Barry Diller’s streaming service threatens the retrans revenue that the broadcasters earn. A new report puts a number on those potential losses: $27.4 billion.
A Los Angeles federal court is ordering Alki David’s Aereokiller to stop its streaming of broadcast signals to the Internet and mobile devices, delivering a victory to the TV networks as they seek to protect their retransmission revenue streams.
TV station owners’ retrans fee revenues could reach $5.50 billion by 2017 and eclipse $6 billion by 2018, versus the $2.36 billion projected for 2012, according to new research from SNL Kagan.
One panelist at the SNL Kagan gathering says retrans will total $6 billion by 2020. That will boost the new revenue stream to around 25% of total TV station revenues, up from only 2% in 2005 and 11% in the current year.
The contract renewals of NBC, CBS and Fox preserve for another nine years the mutually prosperous relationship between pro football and TV broadcasting. The extensions send a wonderful message about broadcasting and the network-affiliate partnership at the heart of it. They say that broadcasting is here to stay and will continue to be the dominant television medium. And it’s all thanks to retransmission consent. Let’s hope the FCC doesn’t mess that up.
NBC should begin receiving retrans payments for its 10-owned stations in 2013, which should have Comcast paying itself handsomely. Comcast delivers the NBC-owned stations into more homes than any other operator.
Despite fewer estimated multichannel subscribers, SNL Kagan projects that higher fees will boost station retransmission consent revenue totals by more than $2.5 billion over the next six years.

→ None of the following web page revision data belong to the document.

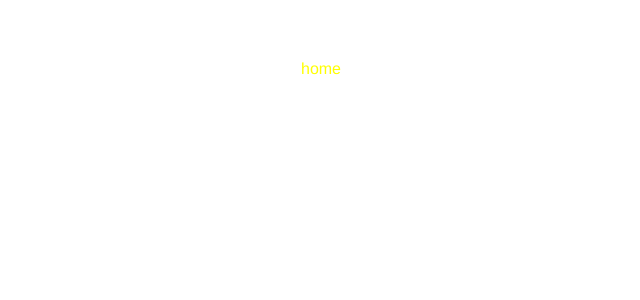
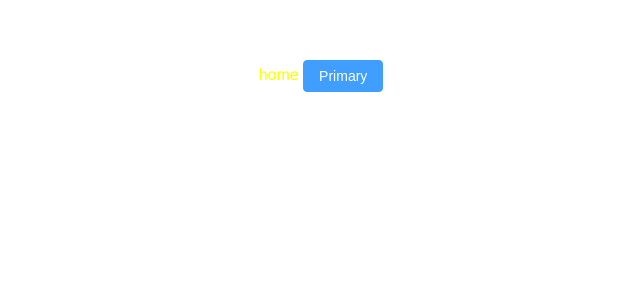
Before and after one commit to AideyTry/Vue3_TS, a Vue app: page /#/ in a window 1280 px wide. Shown: the top 300 px of the page, without its empty margins (319-959 px from the left). Built offline with nearby package versions, Linux system fonts and the light colour scheme.

Commit message:
feat: add element-plus

```diff
--- a/package.json
+++ b/package.json
@@ -11,6 +11,7 @@
   },
   "dependencies": {
     "axios": "^1.1.2",
+    "element-plus": "^2.2.18",
     "vue": "^3.2.25",
     "vue-router": "^4.1.5",
     "vuex": "^4.0.2"
--- a/src/main.ts
+++ b/src/main.ts
@@ -1,7 +1,7 @@
 /*
  * @Author: Aiden(戴林波)
  * @Date: 2022-10-05 16:39:50
- * @LastEditTime: 2022-10-08 22:47:27
+ * @LastEditTime: 2022-10-15 10:52:16
  * @LastEditors: Aiden(戴林波)
  * @Description:
  * @Email: jason_dlb@sina.cn
@@ -10,6 +10,8 @@ import { createApp } from 'vue'
 import App from './App.vue'
 import router from './router'
 import { store, key } from './store'
+import elementPlus from './plugins/element-plus'
+
 import "./styles/index.scss"
 
-createApp(App).use(router).use(store, key).mount('#app')
+createApp(App).use(router).use(store, key).use(elementPlus).mount('#app')
--- /dev/null
+++ b/src/plugins/element-plus.ts
@@ -0,0 +1,10 @@
+import ElementPlus from 'element-plus'
+import 'element-plus/dist/index.css'
+
+import { App } from 'vue'
+
+export default {
+    install (app: App) {
+        app.use(ElementPlus)
+    }
+}
--- a/src/views/home/index.vue
+++ b/src/views/home/index.vue
@@ -1,6 +1,9 @@
 <template>
   <div class="home">
     home
+    <el-button type="primary">
+      Primary
+    </el-button>
   </div>
 </template>
 <script setup lang="ts">
```
Also changed, not shown: 1 other file (tests, documents, lock files or other folders).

At least in the near long-term, CBS appears confident it can continue to grow ad dollars even as ratings decline. CBS CFO Joseph Ianniello said Tuesday the network delivers largely unmatched reach, along with an environment that advertisers covet, and they will pay a premium for both. But he was much more bullish on CBS’s ability to grow with non-advertising streams, notably collecting carriage fees for its local stations and its affiliate body.
Leslie Moonves, CBS president-CEO, tells analysts that the company’s retrans money should hit $250 million in two years. But he didn’t say how much it expects to get from its affiliates in reverse compensation.